TASK MATERIAL
------------------------------------------------------------

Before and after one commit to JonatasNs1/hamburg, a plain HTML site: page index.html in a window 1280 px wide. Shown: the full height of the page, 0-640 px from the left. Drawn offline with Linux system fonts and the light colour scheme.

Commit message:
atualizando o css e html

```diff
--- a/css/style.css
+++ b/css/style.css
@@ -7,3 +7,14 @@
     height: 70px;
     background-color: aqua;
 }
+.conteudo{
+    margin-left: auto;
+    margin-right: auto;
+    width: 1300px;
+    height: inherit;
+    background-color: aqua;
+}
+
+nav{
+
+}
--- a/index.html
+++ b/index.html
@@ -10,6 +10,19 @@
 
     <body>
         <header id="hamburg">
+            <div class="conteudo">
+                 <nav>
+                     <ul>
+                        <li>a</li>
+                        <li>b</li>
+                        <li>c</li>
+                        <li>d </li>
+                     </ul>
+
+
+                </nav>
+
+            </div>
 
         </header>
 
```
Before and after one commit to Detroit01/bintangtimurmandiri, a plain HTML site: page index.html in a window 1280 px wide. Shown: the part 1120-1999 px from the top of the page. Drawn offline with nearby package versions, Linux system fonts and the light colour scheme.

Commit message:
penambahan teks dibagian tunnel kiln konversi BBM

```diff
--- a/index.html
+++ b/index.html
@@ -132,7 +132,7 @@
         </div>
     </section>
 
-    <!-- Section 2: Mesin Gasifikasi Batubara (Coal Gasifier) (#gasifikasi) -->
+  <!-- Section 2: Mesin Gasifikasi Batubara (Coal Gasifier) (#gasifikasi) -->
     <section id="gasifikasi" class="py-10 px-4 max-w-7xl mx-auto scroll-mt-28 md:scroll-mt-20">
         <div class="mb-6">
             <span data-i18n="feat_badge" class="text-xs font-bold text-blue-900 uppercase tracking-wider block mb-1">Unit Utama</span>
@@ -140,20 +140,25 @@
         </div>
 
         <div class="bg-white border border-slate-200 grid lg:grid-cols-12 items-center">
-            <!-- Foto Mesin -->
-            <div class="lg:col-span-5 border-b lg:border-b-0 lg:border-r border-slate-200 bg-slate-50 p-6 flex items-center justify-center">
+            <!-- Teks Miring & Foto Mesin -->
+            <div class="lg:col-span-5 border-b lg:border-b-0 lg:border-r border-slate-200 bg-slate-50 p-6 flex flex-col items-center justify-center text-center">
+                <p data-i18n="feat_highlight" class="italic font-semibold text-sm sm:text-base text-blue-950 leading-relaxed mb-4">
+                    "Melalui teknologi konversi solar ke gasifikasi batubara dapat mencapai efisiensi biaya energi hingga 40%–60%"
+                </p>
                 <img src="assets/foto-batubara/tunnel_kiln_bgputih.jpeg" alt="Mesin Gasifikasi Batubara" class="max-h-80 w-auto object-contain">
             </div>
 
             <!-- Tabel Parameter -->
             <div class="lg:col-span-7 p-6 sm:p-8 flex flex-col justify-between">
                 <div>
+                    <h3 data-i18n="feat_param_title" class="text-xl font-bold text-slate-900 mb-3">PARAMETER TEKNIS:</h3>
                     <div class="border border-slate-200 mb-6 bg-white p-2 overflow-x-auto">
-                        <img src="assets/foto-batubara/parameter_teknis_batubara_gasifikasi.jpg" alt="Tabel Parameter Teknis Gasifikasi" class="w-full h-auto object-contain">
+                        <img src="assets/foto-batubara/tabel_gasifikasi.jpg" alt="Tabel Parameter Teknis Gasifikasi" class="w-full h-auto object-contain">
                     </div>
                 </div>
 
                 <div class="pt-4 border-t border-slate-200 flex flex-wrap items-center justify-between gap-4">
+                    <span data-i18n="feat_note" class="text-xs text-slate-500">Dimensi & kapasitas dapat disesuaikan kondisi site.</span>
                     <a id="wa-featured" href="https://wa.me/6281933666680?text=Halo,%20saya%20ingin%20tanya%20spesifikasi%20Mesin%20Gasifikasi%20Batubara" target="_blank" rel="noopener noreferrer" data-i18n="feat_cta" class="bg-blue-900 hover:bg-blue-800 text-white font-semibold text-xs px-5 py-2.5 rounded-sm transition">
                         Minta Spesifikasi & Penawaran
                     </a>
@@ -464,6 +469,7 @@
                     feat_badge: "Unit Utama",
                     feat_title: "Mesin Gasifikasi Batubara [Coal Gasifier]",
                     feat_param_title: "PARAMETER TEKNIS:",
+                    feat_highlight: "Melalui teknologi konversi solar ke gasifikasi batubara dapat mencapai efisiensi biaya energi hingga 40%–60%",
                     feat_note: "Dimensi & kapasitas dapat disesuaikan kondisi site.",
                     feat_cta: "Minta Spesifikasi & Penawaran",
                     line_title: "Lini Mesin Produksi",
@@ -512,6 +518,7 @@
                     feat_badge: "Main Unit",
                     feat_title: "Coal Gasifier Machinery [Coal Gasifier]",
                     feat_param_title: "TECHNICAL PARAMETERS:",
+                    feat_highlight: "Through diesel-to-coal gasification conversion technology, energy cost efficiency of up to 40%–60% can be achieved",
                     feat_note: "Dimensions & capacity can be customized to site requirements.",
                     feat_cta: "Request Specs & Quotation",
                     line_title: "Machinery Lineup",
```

------------------------------------------------------------

WORK INSTRUCTION
Write out the material above exactly and in full.

THE COMPLETED TASK
Before and after one commit to JonatasNs1/hamburg, a plain HTML site: page index.html in a window 1280 px wide. Shown: the full height of the page, 0-640 px from the left. Drawn offline with Linux system fonts and the light colour scheme.

Commit message:
atualizando o css e html

```diff
--- a/css/style.css
+++ b/css/style.css
@@ -7,3 +7,14 @@
     height: 70px;
     background-color: aqua;
 }
+.conteudo{
+    margin-left: auto;
+    margin-right: auto;
+    width: 1300px;
+    height: inherit;
+    background-color: aqua;
+}
+
+nav{
+
+}
--- a/index.html
+++ b/index.html
@@ -10,6 +10,19 @@
 
     <body>
         <header id="hamburg">
+            <div class="conteudo">
+                 <nav>
+                     <ul>
+                        <li>a</li>
+                        <li>b</li>
+                        <li>c</li>
+                        <li>d </li>
+                     </ul>
+
+
+                </nav>
+
+            </div>
 
         </header>
 
```
Before and after one commit to Detroit01/bintangtimurmandiri, a plain HTML site: page index.html in a window 1280 px wide. Shown: the part 1120-1999 px from the top of the page. Drawn offline with nearby package versions, Linux system fonts and the light colour scheme.

Commit message:
penambahan teks dibagian tunnel kiln konversi BBM

```diff
--- a/index.html
+++ b/index.html
@@ -132,7 +132,7 @@
         </div>
     </section>
 
-    <!-- Section 2: Mesin Gasifikasi Batubara (Coal Gasifier) (#gasifikasi) -->
+  <!-- Section 2: Mesin Gasifikasi Batubara (Coal Gasifier) (#gasifikasi) -->
     <section id="gasifikasi" class="py-10 px-4 max-w-7xl mx-auto scroll-mt-28 md:scroll-mt-20">
         <div class="mb-6">
             <span data-i18n="feat_badge" class="text-xs font-bold text-blue-900 uppercase tracking-wider block mb-1">Unit Utama</span>
@@ -140,20 +140,25 @@
         </div>
 
         <div class="bg-white border border-slate-200 grid lg:grid-cols-12 items-center">
-            <!-- Foto Mesin -->
-            <div class="lg:col-span-5 border-b lg:border-b-0 lg:border-r border-slate-200 bg-slate-50 p-6 flex items-center justify-center">
+            <!-- Teks Miring & Foto Mesin -->
+            <div class="lg:col-span-5 border-b lg:border-b-0 lg:border-r border-slate-200 bg-slate-50 p-6 flex flex-col items-center justify-center text-center">
+                <p data-i18n="feat_highlight" class="italic font-semibold text-sm sm:text-base text-blue-950 leading-relaxed mb-4">
+                    "Melalui teknologi konversi solar ke gasifikasi batubara dapat mencapai efisiensi biaya energi hingga 40%–60%"
+                </p>
                 <img src="assets/foto-batubara/tunnel_kiln_bgputih.jpeg" alt="Mesin Gasifikasi Batubara" class="max-h-80 w-auto object-contain">
             </div>
 
             <!-- Tabel Parameter -->
             <div class="lg:col-span-7 p-6 sm:p-8 flex flex-col justify-between">
                 <div>
+                    <h3 data-i18n="feat_param_title" class="text-xl font-bold text-slate-900 mb-3">PARAMETER TEKNIS:</h3>
                     <div class="border border-slate-200 mb-6 bg-white p-2 overflow-x-auto">
-                        <img src="assets/foto-batubara/parameter_teknis_batubara_gasifikasi.jpg" alt="Tabel Parameter Teknis Gasifikasi" class="w-full h-auto object-contain">
+                        <img src="assets/foto-batubara/tabel_gasifikasi.jpg" alt="Tabel Parameter Teknis Gasifikasi" class="w-full h-auto object-contain">
                     </div>
                 </div>
 
                 <div class="pt-4 border-t border-slate-200 flex flex-wrap items-center justify-between gap-4">
+                    <span data-i18n="feat_note" class="text-xs text-slate-500">Dimensi & kapasitas dapat disesuaikan kondisi site.</span>
                     <a id="wa-featured" href="https://wa.me/6281933666680?text=Halo,%20saya%20ingin%20tanya%20spesifikasi%20Mesin%20Gasifikasi%20Batubara" target="_blank" rel="noopener noreferrer" data-i18n="feat_cta" class="bg-blue-900 hover:bg-blue-800 text-white font-semibold text-xs px-5 py-2.5 rounded-sm transition">
                         Minta Spesifikasi & Penawaran
                     </a>
@@ -464,6 +469,7 @@
                     feat_badge: "Unit Utama",
                     feat_title: "Mesin Gasifikasi Batubara [Coal Gasifier]",
                     feat_param_title: "PARAMETER TEKNIS:",
+                    feat_highlight: "Melalui teknologi konversi solar ke gasifikasi batubara dapat mencapai efisiensi biaya energi hingga 40%–60%",
                     feat_note: "Dimensi & kapasitas dapat disesuaikan kondisi site.",
                     feat_cta: "Minta Spesifikasi & Penawaran",
                     line_title: "Lini Mesin Produksi",
@@ -512,6 +518,7 @@
                     feat_badge: "Main Unit",
                     feat_title: "Coal Gasifier Machinery [Coal Gasifier]",
                     feat_param_title: "TECHNICAL PARAMETERS:",
+                    feat_highlight: "Through diesel-to-coal gasification conversion technology, energy cost efficiency of up to 40%–60% can be achieved",
                     feat_note: "Dimensions & capacity can be customized to site requirements.",
                     feat_cta: "Request Specs & Quotation",
                     line_title: "Machinery Lineup",
```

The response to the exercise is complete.